When your alarm goes off on a Tuesday morning, and you think about the day ahead, is the need and desire to collect your paycheck the only thing that gets you out of bed?
In the New York Times SundayReview over the weekend, Barry Schwartz opines over what motivates us at work in his piece titled, “Rethinking Work.” Did Adam Smith, the father of industrial capitalism, have it all figured out in 1776 when he shared his view that “people [are] inherently lazy and [will] work only for pay”? Or, do we want something more from our 9-5? Schwartz makes the case for more, and I agree.
And, we don’t just want to be satisfied at work – delivered via perks like bagel breakfasts and flexibility – we want to be engaged at work. Engagement is what makes people go the distance in their jobs and at their workplaces. We want to know our work makes a difference. We want to connect with our teammates. We want to learn and grow. (The folks at DecisionWise, an employee engagement survey and counseling firm are the experts here; visit their blog to learn more.)
I asked a group of colleagues, professional peers and friends about what they find meaningful about their jobs, or what creates meaning for them in their jobs. I hope you feel as inspired by their responses as I did…and none of them, Mr. Adam Smith, have anything to do with pay.
“What I find most meaningful in my job is creating real, genuine connections with teammates and clients; helping people learn and grow; having the authority to help solve an interesting problem or fulfill a need that makes an impact on business goals; and working with teams that are aligned and rooted in trust and respect for each other.”
“Work is most meaningful to me when I work with clients and colleagues who bring a collaborative spirit, open mind and sense of curiosity about what’s possible to opportunities and problems we’re working on…”
“I love my job, and I love it because I realize it does make a difference. The proof for me is a culmination of all of the relationships I have built and continue to foster with former students, players and their families. I guess I never realized that the way I treated them or helped them meant as much as it did, and I don’t think they will ever know how much they all meant to me. Looking back makes me happy that I do what I do. My profession gives me the opportunity to do a ton of good in small ways for a lot of people.”
“Helping our team overcome challenges, whether it’s a client challenge or a business challenge, is what creates meaning for me.”

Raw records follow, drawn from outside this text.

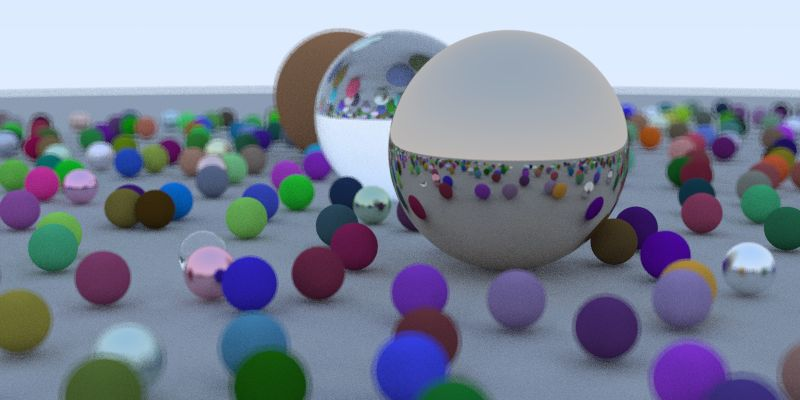
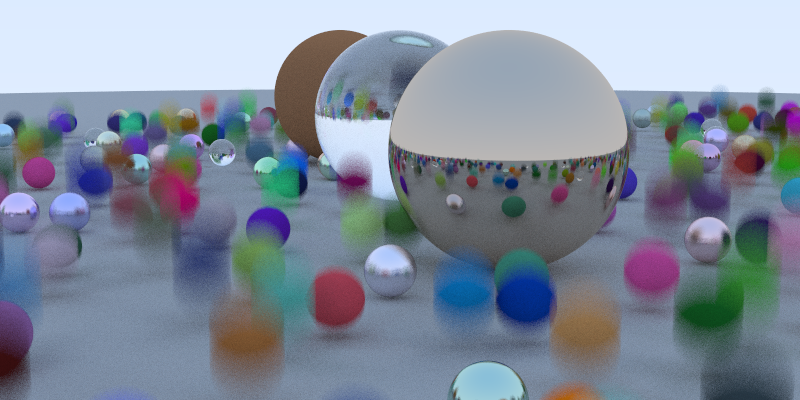
Add motion blur. Add CameraConfiguration. Use dyn.

diff --git a/src/main.rs b/src/main.rs
@@ -1,31 +1,27 @@
 extern crate image;
 extern crate num_cpus;
-extern crate rand;
 extern crate threadpool;
 
 use image::{ImageBuffer, Pixel, Rgb};
 use std::sync::{mpsc::channel, Arc, Mutex};
 use threadpool::ThreadPool;
 
-use rand::Rng;
 use std::vec::Vec;
 
 use crate::camera::*;
 use crate::material::*;
 use crate::model::*;
+use crate::random::*;
 use crate::vec::*;
 
 mod camera;
 mod material;
 mod model;
+mod random;
 mod vec;
 
-fn drand48() -> f32 {
-    rand::thread_rng().gen_range(0.0, 1.0)
-}
-
 #[allow(dead_code)]
-fn sphere_scene() -> Vec<Box<Model + Send>> {
+fn sphere_scene() -> Vec<Box<dyn Model + Send>> {
     vec![
         Box::new(Sphere::new(
             Vec3(0.0, 0.0, -1.0),
@@ -54,12 +50,12 @@ fn sphere_scene() -> Vec<Box<Model + Send>> {
         )),
     ]
     .into_iter()
-    .map(|s| s as Box<Model + Send>)
+    .map(|s| s as Box<dyn Model + Send>)
     .collect()
 }
 
-fn random_scene() -> Vec<Box<Model + Send>> {
-    let mut models = Vec::new();
+fn random_scene() -> Vec<Box<dyn Model + Send>> {
+    let mut models: Vec<Box<dyn Model + Send>> = Vec::new();
 
     models.push(Box::new(Sphere::new(
         Vec3(0.0, -1000.0, 0.0),
@@ -74,14 +70,19 @@ fn random_scene() -> Vec<Box<Model + Send>> {
             if (center - Vec3(4.0, 0.2, 0.0)).length() > 0.9 {
                 if choose_mat < 0.8 {
                     // diffuse
-                    models.push(Box::new(Sphere::new(
-                        center,
-                        0.2,
-                        Box::new(Lambertian::new(Vec3(
-                            drand48() * drand48(),
-                            drand48() * drand48(),
-                            drand48() * drand48(),
-                        ))),
+                    models.push(Box::new(MovingSphere::new(
+                        0.0,
+                        1.0,
+                        center + Vec3(0.0, 0.5 * drand48(), 0.0),
+                        Sphere::new(
+                            center,
+                            0.2,
+                            Box::new(Lambertian::new(Vec3(
+                                drand48() * drand48(),
+                                drand48() * drand48(),
+                                drand48() * drand48(),
+                            ))),
+                        ),
                     )));
                 } else if choose_mat < 0.95 {
                     // metal
@@ -122,10 +123,13 @@ fn random_scene() -> Vec<Box<Model + Send>> {
         Box::new(Metal::new(Vec3(0.7, 0.6, 0.5), 0.0)),
     )));
 
-    models.into_iter().map(|s| s as Box<Model + Send>).collect()
+    models
+        .into_iter()
+        .map(|s| s as Box<dyn Model + Send>)
+        .collect()
 }
 
-fn color(r: Ray, world: &Vec<Box<Model + Send>>, depth: i32) -> Vec3 {
+fn color(r: Ray, world: &[Box<dyn Model + Send>], depth: i32) -> Vec3 {
     const WHITE: Vec3 = Vec3(1.0, 1.0, 1.0);
     const SKY_BLUE: Vec3 = Vec3(0.5, 0.7, 1.0);
 
@@ -153,16 +157,18 @@ fn main() {
     let look_from = Vec3(13.0, 2.0, 3.0);
     let look_at = Vec3(0.0, 0.0, 0.0);
     let focus_dist = 10.0;
-    let aperture = 0.1;
-    let camera = Camera::new(
+    let aperture = 0.0;
+    let camera = Camera::new(CameraConfiguration {
         look_from,
         look_at,
-        Vec3(0.0, 1.0, 0.0),
-        20.0,
-        width as f32 / height as f32,
+        up: Vec3(0.0, 1.0, 0.0),
+        vertical_fov: 20.0,
+        aspect: width as f32 / height as f32,
         aperture,
         focus_dist,
-    );
+        shutter_opened_time: 0.0,
+        shutter_closed_time: 1.0,
+    });
 
     let mut img = ImageBuffer::new(width, height);
     let pool = ThreadPool::new(num_cpus::get());
@@ -174,8 +180,8 @@ fn main() {
             for x in 0..width {
                 let mut blended_color = Vec3(0.0, 0.0, 0.0);
                 for _ in 0..samples_per_pixel {
-                    let u = (x as f32 + rand::thread_rng().gen_range(0.0, 1.0)) / width as f32;
-                    let v = (y as f32 + rand::thread_rng().gen_range(0.0, 1.0)) / height as f32;
+                    let u = (x as f32 + drand48()) / width as f32;
+                    let v = (y as f32 + drand48()) / height as f32;
                     let r = camera.get_ray(u, v);
                     let world = world.lock().unwrap();
                     blended_color = blended_color + color(r, &*world, 0);

diff --git a/src/model.rs b/src/model.rs
@@ -6,7 +6,7 @@ pub struct Hit<'a> {
     pub t: f32,
     pub p: Vec3,
     pub normal: Vec3,
-    pub material: &'a Material,
+    pub material: &'a dyn Material,
 }
 
 pub struct TimeInterval {
@@ -24,14 +24,73 @@ pub trait Model {
     fn hit(&self, r: &Ray, interval: &TimeInterval) -> Option<Hit>;
 }
 
+pub struct MovingSphere {
+    pub start_time: f32,
+    pub end_time: f32,
+    pub end_center: Vec3,
+    pub geometry: Sphere,
+}
+
+impl MovingSphere {
+    pub fn new(start_time: f32, end_time: f32, end_center: Vec3, geometry: Sphere) -> MovingSphere {
+        MovingSphere {
+            start_time,
+            end_time,
+            end_center,
+            geometry,
+        }
+    }
+
+    pub fn center(&self, time: f32) -> Vec3 {
+        self.geometry.center
+            + ((time - self.start_time) / (self.end_time - self.start_time))
+                * (self.end_center - self.geometry.center)
+    }
+}
+
+impl Model for MovingSphere {
+    fn hit(&self, r: &Ray, interval: &TimeInterval) -> Option<Hit> {
+        let oc = r.origin - self.center(r.time);
+        let a = r.direction.dot(r.direction);
+        let b = oc.dot(r.direction);
+        let c = oc.dot(oc) - self.geometry.radius.powi(2);
+        let discriminant = b.powi(2) - a * c;
+        if discriminant > 0.0 {
+            let mut temp = (-b - discriminant.sqrt()) / a;
+            if temp > interval.min && temp < interval.max {
+                let point = r.point_at_parameter(temp);
+                let normal = (point - self.center(r.time)) / self.geometry.radius;
+                return Some(Hit {
+                    t: temp,
+                    p: point,
+                    normal,
+                    material: &*self.geometry.material,
+                });
+            }
+            temp = (-b + discriminant.sqrt()) / a;
+            if temp > interval.min && temp < interval.max {
+                let point = r.point_at_parameter(temp);
+                let normal = (point - self.center(r.time)) / self.geometry.radius;
+                return Some(Hit {
+                    t: temp,
+                    p: point,
+                    normal,
+                    material: &*self.geometry.material,
+                });
+            }
+        }
+        None
+    }
+}
+
 pub struct Sphere {
     pub center: Vec3,
     pub radius: f32,
-    pub material: Box<Material + Send>,
+    pub material: Box<dyn Material + Send>,
 }
 
 impl Sphere {
-    pub fn new(center: Vec3, radius: f32, material: Box<Material + Send>) -> Sphere {
+    pub fn new(center: Vec3, radius: f32, material: Box<dyn Material + Send>) -> Sphere {
         Sphere {
             center,
             radius,
@@ -75,7 +134,7 @@ impl Model for Sphere {
     }
 }
 
-impl Model for Vec<Box<Model + Send>> {
+impl Model for [Box<dyn Model + Send>] {
     fn hit(&self, r: &Ray, interval: &TimeInterval) -> Option<Hit> {
         let mut closest = None;
         for child in self {

diff --git a/src/camera.rs b/src/camera.rs
@@ -1,3 +1,4 @@
+use crate::random::*;
 use crate::vec::*;
 
 #[derive(Clone, Copy, Debug)]
@@ -10,44 +11,57 @@ pub struct Camera {
     pub u: Vec3,
     pub v: Vec3,
     pub w: Vec3,
+    pub shutter_opened_time: f32,
+    pub shutter_closed_time: f32,
+}
+
+#[derive(Clone, Copy, Debug)]
+pub struct CameraConfiguration {
+    pub look_from: Vec3,
+    pub look_at: Vec3,
+    pub up: Vec3,
+    pub vertical_fov: f32,
+    pub aspect: f32,
+    pub aperture: f32,
+    pub focus_dist: f32,
+    pub shutter_opened_time: f32,
+    pub shutter_closed_time: f32,
 }
 
 impl Camera {
-    pub fn new(
-        look_from: Vec3,
-        look_at: Vec3,
-        up: Vec3,
-        vertical_fov: f32,
-        aspect: f32,
-        aperture: f32,
-        focus_dist: f32,
-    ) -> Camera {
-        let theta = vertical_fov * std::f32::consts::PI / 180.0;
+    pub fn new(configuration: CameraConfiguration) -> Camera {
+        let theta = configuration.vertical_fov * std::f32::consts::PI / 180.0;
         let half_height = (theta / 2.0).tan();
-        let half_width = aspect * half_height;
+        let half_width = configuration.aspect * half_height;
 
-        let w = (look_from - look_at).as_unit_vector();
-        let u = up.cross(w).as_unit_vector();
+        let w = (configuration.look_from - configuration.look_at).as_unit_vector();
+        let u = configuration.up.cross(w).as_unit_vector();
         let v = w.cross(u);
 
         Camera {
-            lower_left_corner: look_from - focus_dist * (half_width * u + half_height * v + w),
-            horizontal: 2.0 * half_width * focus_dist * u,
-            vertical: 2.0 * half_height * focus_dist * v,
-            origin: look_from,
-            lens_radius: aperture / 2.0,
+            lower_left_corner: configuration.look_from
+                - configuration.focus_dist * (half_width * u + half_height * v + w),
+            horizontal: 2.0 * half_width * configuration.focus_dist * u,
+            vertical: 2.0 * half_height * configuration.focus_dist * v,
+            origin: configuration.look_from,
+            lens_radius: configuration.aperture / 2.0,
             u,
             v,
             w,
+            shutter_opened_time: configuration.shutter_opened_time,
+            shutter_closed_time: configuration.shutter_closed_time,
         }
     }
 
     pub fn get_ray(&self, s: f32, t: f32) -> Ray {
         let rd = self.lens_radius * crate::material::random_in_unit_disk();
         let offset = self.u * rd.x() + self.v * rd.y();
+        let time = self.shutter_opened_time
+            + drand48() * (self.shutter_closed_time - self.shutter_opened_time);
         Ray::new(
             self.origin + offset,
             self.lower_left_corner + s * self.horizontal + t * self.vertical - self.origin - offset,
+            time,
         )
     }
 }

diff --git a/src/material.rs b/src/material.rs
@@ -55,11 +55,11 @@ impl Lambertian {
 }
 
 impl Material for Lambertian {
-    fn scatter(&self, _r_in: &Ray, hit: &Hit) -> Scatter {
+    fn scatter(&self, r_in: &Ray, hit: &Hit) -> Scatter {
         let target = hit.p + hit.normal + random_in_unit_sphere();
         Scatter {
             color: self.albedo,
-            ray: Some(Ray::new(hit.p, target - hit.p)),
+            ray: Some(Ray::new(hit.p, target - hit.p, r_in.time)),
         }
     }
 }
@@ -81,7 +81,11 @@ impl Metal {
 impl Material for Metal {
     fn scatter(&self, r_in: &Ray, hit: &Hit) -> Scatter {
         let reflected = r_in.direction.as_unit_vector().reflect(hit.normal);
-        let scattered = Ray::new(hit.p, reflected + self.fuzz * random_in_unit_sphere());
+        let scattered = Ray::new(
+            hit.p,
+            reflected + self.fuzz * random_in_unit_sphere(),
+            r_in.time,
+        );
         Scatter {
             color: self.albedo,
             ray: if scattered.direction.dot(hit.normal) > 0.0 {
@@ -131,9 +135,9 @@ impl Material for Dielectric {
         };
 
         let ray = if rand::thread_rng().gen_range(0.0, 1.0) < reflect_prob {
-            Ray::new(hit.p, reflected)
+            Ray::new(hit.p, reflected, r_in.time)
         } else {
-            Ray::new(hit.p, refracted.unwrap())
+            Ray::new(hit.p, refracted.unwrap(), r_in.time)
         };
 
         Scatter {

diff --git a/src/vec.rs b/src/vec.rs
@@ -105,11 +105,16 @@ impl Div<f32> for Vec3 {
 pub struct Ray {
     pub origin: Vec3,
     pub direction: Vec3,
+    pub time: f32,
 }
 
 impl Ray {
-    pub fn new(origin: Vec3, direction: Vec3) -> Ray {
-        Ray { origin, direction }
+    pub fn new(origin: Vec3, direction: Vec3, time: f32) -> Ray {
+        Ray {
+            origin,
+            direction,
+            time,
+        }
     }
 
     pub fn point_at_parameter(&self, t: f32) -> Vec3 {

diff --git a/src/random.rs b/src/random.rs
@@ -1,0 +1,7 @@
+extern crate rand;
+
+use rand::Rng;
+
+pub fn drand48() -> f32 {
+    rand::thread_rng().gen_range(0.0, 1.0)
+}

“What creates meaning for me in my job is achieving something as a team. I find deep satisfaction in collaborating with experts at all different levels, and once we’ve knocked out our goal, celebrating those successes. Celebrating and achieving isn’t as much fun alone; I’d much rather do it with a group of people who inspire me to be my best every single day.”